(PROBLEM REQUIREMENTS) Go through the lines below and copy each one that holds the string "false".

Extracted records
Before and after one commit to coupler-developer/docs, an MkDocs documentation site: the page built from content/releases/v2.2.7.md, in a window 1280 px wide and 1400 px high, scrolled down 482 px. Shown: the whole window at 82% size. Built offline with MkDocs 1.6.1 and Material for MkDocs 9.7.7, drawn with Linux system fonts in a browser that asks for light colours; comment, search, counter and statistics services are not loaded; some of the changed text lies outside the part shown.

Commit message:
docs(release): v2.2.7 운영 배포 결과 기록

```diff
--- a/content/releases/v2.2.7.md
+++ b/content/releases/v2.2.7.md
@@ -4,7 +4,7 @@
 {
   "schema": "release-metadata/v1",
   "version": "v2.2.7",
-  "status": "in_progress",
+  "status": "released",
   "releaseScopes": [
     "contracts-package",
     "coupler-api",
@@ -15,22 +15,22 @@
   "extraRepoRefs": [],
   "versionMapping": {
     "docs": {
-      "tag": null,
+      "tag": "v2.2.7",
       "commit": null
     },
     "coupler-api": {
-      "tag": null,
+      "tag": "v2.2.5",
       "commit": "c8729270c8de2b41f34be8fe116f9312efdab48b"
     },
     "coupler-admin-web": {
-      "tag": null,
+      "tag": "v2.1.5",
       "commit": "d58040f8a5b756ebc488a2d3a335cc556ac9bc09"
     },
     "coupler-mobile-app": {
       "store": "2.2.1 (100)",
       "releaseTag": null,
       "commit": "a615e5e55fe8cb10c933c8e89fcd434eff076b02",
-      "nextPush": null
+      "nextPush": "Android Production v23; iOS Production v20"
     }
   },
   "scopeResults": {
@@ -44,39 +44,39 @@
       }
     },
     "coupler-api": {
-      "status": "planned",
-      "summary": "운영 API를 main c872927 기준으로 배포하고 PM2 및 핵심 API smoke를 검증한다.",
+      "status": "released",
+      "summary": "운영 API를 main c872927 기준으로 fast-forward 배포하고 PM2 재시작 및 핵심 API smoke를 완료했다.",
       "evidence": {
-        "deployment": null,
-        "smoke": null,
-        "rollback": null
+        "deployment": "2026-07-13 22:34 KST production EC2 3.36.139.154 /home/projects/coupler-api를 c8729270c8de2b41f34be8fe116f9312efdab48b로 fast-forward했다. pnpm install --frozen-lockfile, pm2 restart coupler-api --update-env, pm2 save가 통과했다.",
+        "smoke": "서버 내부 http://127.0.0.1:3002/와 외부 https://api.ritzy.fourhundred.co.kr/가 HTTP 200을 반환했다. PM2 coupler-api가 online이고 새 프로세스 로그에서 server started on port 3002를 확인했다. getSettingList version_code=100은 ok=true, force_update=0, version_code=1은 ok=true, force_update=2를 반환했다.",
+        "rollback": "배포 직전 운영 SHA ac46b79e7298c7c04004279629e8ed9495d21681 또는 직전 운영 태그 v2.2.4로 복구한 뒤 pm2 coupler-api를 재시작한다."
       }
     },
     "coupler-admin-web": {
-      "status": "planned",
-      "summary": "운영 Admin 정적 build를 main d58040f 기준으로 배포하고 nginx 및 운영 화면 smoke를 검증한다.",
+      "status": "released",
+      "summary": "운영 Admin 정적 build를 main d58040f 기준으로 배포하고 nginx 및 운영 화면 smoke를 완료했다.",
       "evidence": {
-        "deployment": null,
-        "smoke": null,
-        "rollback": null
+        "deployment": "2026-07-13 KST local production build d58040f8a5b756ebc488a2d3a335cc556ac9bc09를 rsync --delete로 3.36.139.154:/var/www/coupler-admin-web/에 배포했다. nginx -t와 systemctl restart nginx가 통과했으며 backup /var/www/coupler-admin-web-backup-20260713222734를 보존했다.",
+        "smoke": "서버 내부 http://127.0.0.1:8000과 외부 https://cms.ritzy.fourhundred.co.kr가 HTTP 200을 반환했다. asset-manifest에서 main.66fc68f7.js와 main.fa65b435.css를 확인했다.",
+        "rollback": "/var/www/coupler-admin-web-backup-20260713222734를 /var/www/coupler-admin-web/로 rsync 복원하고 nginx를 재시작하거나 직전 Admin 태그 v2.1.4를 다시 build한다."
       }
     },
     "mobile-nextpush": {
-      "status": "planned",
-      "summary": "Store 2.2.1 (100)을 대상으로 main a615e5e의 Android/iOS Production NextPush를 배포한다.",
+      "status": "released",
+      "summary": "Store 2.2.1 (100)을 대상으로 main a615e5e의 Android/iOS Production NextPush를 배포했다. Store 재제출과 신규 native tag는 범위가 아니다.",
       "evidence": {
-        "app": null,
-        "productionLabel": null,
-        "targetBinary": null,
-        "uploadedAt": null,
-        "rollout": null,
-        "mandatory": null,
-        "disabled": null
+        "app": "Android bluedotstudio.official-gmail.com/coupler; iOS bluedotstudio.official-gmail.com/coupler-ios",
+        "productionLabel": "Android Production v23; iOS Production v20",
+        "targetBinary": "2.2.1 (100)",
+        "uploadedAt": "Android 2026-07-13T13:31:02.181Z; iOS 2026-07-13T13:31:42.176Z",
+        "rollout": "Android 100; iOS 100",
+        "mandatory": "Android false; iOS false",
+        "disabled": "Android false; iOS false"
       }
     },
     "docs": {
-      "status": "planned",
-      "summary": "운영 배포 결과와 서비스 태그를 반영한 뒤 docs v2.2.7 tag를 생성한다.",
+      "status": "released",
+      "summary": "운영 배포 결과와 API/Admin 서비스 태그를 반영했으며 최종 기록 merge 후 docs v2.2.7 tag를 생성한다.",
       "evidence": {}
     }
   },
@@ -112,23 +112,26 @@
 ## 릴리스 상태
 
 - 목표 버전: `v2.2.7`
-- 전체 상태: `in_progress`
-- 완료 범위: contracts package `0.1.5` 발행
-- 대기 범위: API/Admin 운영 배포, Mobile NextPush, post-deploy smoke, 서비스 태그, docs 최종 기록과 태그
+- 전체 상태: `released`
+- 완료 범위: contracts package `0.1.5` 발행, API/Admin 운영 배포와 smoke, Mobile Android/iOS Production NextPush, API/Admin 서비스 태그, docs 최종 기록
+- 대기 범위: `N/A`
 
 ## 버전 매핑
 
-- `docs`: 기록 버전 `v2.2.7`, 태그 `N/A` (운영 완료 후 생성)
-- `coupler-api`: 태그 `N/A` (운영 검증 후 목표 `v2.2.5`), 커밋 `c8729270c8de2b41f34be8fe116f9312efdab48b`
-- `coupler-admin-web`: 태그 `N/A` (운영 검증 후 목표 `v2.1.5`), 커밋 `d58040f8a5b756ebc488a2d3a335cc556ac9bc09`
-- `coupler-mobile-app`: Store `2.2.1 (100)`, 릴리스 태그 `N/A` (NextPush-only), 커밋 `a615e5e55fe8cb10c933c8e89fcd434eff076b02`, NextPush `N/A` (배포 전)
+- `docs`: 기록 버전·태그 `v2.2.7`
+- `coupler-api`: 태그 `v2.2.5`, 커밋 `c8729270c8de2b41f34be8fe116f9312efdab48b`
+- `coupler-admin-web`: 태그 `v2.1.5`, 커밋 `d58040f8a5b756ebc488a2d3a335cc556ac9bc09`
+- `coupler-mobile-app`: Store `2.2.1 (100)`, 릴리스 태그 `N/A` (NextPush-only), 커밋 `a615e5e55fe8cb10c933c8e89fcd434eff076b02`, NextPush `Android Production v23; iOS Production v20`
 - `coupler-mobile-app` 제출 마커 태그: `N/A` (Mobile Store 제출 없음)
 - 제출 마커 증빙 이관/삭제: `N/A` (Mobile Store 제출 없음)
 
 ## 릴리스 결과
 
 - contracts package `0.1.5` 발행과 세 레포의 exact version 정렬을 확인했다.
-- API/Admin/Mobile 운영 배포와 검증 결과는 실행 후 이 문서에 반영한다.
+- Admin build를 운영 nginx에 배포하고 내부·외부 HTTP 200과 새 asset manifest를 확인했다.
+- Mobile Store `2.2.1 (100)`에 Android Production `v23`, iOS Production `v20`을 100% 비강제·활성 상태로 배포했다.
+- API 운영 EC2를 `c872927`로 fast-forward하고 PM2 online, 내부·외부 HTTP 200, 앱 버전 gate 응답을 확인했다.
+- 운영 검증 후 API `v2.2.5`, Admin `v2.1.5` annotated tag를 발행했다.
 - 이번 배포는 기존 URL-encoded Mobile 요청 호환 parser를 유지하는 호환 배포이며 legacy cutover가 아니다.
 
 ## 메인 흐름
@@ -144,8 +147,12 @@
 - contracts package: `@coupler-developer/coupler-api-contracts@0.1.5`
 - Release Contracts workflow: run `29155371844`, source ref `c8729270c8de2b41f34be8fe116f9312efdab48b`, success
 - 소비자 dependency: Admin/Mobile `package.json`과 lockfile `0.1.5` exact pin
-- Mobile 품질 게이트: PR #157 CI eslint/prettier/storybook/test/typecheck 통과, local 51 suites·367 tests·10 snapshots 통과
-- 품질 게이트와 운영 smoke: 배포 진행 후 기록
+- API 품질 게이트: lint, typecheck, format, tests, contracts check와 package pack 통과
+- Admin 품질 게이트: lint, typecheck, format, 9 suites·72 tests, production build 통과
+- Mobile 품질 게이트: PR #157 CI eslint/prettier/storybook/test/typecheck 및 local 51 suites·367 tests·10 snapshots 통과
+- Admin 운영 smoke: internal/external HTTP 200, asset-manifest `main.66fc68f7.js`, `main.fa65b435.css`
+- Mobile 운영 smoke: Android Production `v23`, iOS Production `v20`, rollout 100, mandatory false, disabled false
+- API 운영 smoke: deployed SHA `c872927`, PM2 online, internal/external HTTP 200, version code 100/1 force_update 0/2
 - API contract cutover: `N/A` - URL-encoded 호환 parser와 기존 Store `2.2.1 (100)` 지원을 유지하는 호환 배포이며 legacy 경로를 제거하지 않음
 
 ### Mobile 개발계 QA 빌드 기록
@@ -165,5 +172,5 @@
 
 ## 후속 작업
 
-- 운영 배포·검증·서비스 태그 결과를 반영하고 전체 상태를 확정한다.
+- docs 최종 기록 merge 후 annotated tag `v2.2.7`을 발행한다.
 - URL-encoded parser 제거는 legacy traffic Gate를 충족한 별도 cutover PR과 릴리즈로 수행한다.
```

(RESULT OF THE EXERCISE)
+        "mandatory": "Android false; iOS false",
+        "disabled": "Android false; iOS false"
+- Mobile 운영 smoke: Android Production `v23`, iOS Production `v20`, rollout 100, mandatory false, disabled false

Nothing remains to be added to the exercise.